She was in a high fever and delirious on her wedding night, and a week later at death’s door. When she came out of her illness, reconciled to her family, meekly obedient to her husband, she was a wreck of herself —a prisoner for life, bound hand and foot, more pitiable than she would have been as a dead body fished out of the dam.
The tragic disproportion between crimes and punishments in this world!
Mrs Goldsworthy was reconciled to her relations through her illness— the greatest peacemaker in families, save death; and for her sake they made a show of tolerating her husband, after they had given him some bad hours behind her back. But the whole affair was like a blight on Redford, which was never the same place again. Mr Pennycuick had a slight “stroke” on hearing all the bad news at once. It was light enough to be passed over and hushed up, but his vigour and faculties declined from that hour with a rapidity that could be marked from day to day. “A changed man,” observed his neighbours, one to another. At the same time, they hinted that other things were not as they used to be—that the old man had had losses—that Redford was heavily burdened—that the proud Pennycuicks, already humbled, were likely to experience a further fall. Certainly, the governess was dispensed with, and the dashing four-in-hand withdrawn from the local racecourses and agricultural show-grounds, of which it had long been the constant and conspicuous ornament, to be sold at public auction, without reason given. The great, hospitable house got a character for dullness for the first time in its history. No lights or laughter flowed from the windows of the big drawing-room of an evening; the lawns lay dark and still, while downstairs a rubber of whist or a hand at cribbage with Jim Urquhart or Mr Thornycroft represented what was left of the gaieties of the past. These men—these old fogies, as fretful Frances styled them both—were not of those who shunned Redford because it had grown dull; on the contrary, they now—according to Frances again—virtually lived there. And it was the absent pleasure-seekers, her true kindred, for whom her soul longed.
He who most openly resented the change, having (next to Mary) been most instrumental in causing it, was Deborah’s lover, Claud Dalzell.
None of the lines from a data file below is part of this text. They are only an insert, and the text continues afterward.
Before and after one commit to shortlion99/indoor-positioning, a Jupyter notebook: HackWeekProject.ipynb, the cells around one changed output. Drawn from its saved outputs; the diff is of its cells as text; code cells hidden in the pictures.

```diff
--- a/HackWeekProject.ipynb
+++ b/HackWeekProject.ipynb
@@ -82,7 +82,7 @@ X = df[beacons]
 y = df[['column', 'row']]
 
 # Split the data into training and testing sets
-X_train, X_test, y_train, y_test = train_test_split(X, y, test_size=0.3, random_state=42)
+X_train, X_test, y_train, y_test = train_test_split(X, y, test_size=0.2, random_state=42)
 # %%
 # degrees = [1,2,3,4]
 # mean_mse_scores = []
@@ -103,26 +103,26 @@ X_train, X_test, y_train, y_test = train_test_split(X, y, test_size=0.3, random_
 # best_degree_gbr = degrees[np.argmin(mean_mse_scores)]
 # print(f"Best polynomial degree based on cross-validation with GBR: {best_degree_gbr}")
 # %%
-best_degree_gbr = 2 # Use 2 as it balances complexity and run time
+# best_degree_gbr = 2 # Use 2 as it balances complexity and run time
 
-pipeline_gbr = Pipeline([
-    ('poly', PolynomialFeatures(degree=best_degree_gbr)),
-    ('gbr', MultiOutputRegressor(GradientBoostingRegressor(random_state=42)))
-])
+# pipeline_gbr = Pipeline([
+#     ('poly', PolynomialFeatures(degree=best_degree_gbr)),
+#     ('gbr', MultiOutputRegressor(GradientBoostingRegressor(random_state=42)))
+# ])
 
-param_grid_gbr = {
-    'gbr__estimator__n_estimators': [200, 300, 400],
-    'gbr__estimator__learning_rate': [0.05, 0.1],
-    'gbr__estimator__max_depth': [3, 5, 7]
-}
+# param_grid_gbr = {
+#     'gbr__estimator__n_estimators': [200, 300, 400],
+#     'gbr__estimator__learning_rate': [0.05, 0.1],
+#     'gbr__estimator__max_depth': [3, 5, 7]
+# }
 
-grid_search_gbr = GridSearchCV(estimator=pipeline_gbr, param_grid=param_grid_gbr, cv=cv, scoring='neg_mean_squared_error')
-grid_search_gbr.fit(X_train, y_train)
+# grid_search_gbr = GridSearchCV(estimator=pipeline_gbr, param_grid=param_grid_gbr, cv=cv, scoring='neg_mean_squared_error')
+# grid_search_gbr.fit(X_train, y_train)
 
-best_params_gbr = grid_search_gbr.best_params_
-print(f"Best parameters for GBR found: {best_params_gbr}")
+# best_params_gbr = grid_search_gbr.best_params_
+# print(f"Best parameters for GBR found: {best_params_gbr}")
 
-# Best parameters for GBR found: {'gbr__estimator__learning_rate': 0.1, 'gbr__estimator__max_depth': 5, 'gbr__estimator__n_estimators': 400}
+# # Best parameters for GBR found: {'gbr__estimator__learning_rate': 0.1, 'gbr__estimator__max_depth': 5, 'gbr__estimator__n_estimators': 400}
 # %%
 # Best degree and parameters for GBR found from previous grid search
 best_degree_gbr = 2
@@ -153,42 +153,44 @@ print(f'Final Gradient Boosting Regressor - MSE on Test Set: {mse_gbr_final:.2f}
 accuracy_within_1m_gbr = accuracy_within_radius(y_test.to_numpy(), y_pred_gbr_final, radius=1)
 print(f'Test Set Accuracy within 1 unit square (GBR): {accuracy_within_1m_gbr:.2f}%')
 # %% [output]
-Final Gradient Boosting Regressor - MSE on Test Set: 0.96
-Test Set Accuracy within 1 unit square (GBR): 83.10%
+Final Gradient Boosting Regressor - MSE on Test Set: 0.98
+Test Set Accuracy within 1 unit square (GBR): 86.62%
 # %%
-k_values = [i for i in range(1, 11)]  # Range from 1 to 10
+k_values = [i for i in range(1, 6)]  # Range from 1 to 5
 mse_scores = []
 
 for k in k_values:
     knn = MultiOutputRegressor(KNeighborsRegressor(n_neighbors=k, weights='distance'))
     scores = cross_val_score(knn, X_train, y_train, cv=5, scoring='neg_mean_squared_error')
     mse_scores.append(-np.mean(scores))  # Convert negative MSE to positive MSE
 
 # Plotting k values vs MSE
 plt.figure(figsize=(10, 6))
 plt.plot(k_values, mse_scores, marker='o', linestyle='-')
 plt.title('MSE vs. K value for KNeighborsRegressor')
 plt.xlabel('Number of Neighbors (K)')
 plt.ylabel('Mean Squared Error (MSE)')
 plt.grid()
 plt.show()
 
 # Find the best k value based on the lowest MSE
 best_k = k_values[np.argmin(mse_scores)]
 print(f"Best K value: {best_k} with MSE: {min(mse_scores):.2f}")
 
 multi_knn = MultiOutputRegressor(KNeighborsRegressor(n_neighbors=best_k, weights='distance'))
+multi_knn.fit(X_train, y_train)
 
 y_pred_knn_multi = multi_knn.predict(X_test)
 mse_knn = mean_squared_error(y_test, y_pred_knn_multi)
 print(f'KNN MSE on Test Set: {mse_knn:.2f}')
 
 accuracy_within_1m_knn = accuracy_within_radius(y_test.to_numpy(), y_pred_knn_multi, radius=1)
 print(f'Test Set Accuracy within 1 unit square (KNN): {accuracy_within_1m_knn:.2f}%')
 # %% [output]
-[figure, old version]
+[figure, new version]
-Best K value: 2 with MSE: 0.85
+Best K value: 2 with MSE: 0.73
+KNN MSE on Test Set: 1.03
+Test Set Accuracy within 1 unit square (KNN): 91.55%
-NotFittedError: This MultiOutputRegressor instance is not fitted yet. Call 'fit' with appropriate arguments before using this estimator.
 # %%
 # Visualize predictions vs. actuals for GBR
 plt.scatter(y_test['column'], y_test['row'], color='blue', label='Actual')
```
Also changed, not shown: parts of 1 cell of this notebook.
He had been none too gracious a lover—although graceful enough, when all was well—seeing that he had continued his bachelor life, with all its social obligations, after as before his engagement, and had allowed this to run to nearly two years, without coming to any effective understanding about the wedding-day; but when, in the thick of her troubles, he descended upon Redford merely to denounce the Goldsworthy marriage as a personal affront, and, as it were, to tax her with it, then her loving indulgence did not suffice to excuse him.